WHAT THIS TASK INVOLVES » All of the data must be written out verbatim, with pictures excluded.

::: RECORDS PROVIDED :::

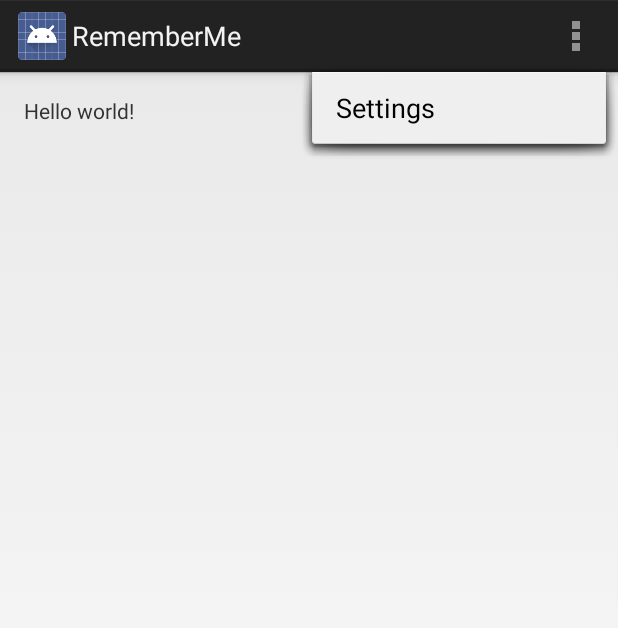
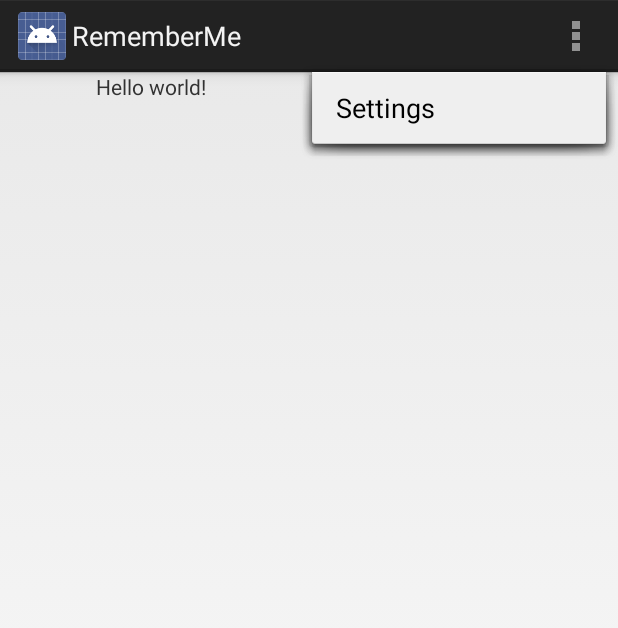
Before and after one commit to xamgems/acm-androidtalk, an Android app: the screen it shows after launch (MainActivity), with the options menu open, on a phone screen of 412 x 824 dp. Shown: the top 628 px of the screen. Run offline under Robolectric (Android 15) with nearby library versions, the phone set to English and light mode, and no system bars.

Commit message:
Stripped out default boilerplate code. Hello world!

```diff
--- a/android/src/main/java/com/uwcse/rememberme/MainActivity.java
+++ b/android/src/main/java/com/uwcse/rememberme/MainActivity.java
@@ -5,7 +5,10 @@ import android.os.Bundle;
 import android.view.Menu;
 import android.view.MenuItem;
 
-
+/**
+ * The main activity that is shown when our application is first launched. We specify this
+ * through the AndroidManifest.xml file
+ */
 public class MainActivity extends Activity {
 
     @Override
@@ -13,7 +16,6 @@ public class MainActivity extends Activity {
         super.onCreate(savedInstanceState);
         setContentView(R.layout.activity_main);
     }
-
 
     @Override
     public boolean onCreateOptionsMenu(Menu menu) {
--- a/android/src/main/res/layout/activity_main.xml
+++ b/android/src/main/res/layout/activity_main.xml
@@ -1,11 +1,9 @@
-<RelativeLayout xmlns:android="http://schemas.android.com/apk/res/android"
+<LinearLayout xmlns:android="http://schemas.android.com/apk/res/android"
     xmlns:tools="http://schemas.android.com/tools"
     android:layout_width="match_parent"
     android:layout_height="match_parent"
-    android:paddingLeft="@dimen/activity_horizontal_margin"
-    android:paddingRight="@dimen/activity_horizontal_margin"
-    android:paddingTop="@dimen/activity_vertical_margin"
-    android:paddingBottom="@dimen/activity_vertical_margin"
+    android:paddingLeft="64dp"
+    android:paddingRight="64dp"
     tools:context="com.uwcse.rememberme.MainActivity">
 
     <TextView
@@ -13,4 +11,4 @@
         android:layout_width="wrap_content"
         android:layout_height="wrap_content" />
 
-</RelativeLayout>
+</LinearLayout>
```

:::

TASK SOLUTION »
Before and after one commit to xamgems/acm-androidtalk, an Android app: the screen it shows after launch (MainActivity), with the options menu open, on a phone screen of 412 x 824 dp. Shown: the top 628 px of the screen. Run offline under Robolectric (Android 15) with nearby library versions, the phone set to English and light mode, and no system bars.

Commit message:
Stripped out default boilerplate code. Hello world!

```diff
--- a/android/src/main/java/com/uwcse/rememberme/MainActivity.java
+++ b/android/src/main/java/com/uwcse/rememberme/MainActivity.java
@@ -5,7 +5,10 @@ import android.os.Bundle;
 import android.view.Menu;
 import android.view.MenuItem;
 
-
+/**
+ * The main activity that is shown when our application is first launched. We specify this
+ * through the AndroidManifest.xml file
+ */
 public class MainActivity extends Activity {
 
     @Override
@@ -13,7 +16,6 @@ public class MainActivity extends Activity {
         super.onCreate(savedInstanceState);
         setContentView(R.layout.activity_main);
     }
-
 
     @Override
     public boolean onCreateOptionsMenu(Menu menu) {
--- a/android/src/main/res/layout/activity_main.xml
+++ b/android/src/main/res/layout/activity_main.xml
@@ -1,11 +1,9 @@
-<RelativeLayout xmlns:android="http://schemas.android.com/apk/res/android"
+<LinearLayout xmlns:android="http://schemas.android.com/apk/res/android"
     xmlns:tools="http://schemas.android.com/tools"
     android:layout_width="match_parent"
     android:layout_height="match_parent"
-    android:paddingLeft="@dimen/activity_horizontal_margin"
-    android:paddingRight="@dimen/activity_horizontal_margin"
-    android:paddingTop="@dimen/activity_vertical_margin"
-    android:paddingBottom="@dimen/activity_vertical_margin"
+    android:paddingLeft="64dp"
+    android:paddingRight="64dp"
     tools:context="com.uwcse.rememberme.MainActivity">
 
     <TextView
@@ -13,4 +11,4 @@
         android:layout_width="wrap_content"
         android:layout_height="wrap_content" />
 
-</RelativeLayout>
+</LinearLayout>
```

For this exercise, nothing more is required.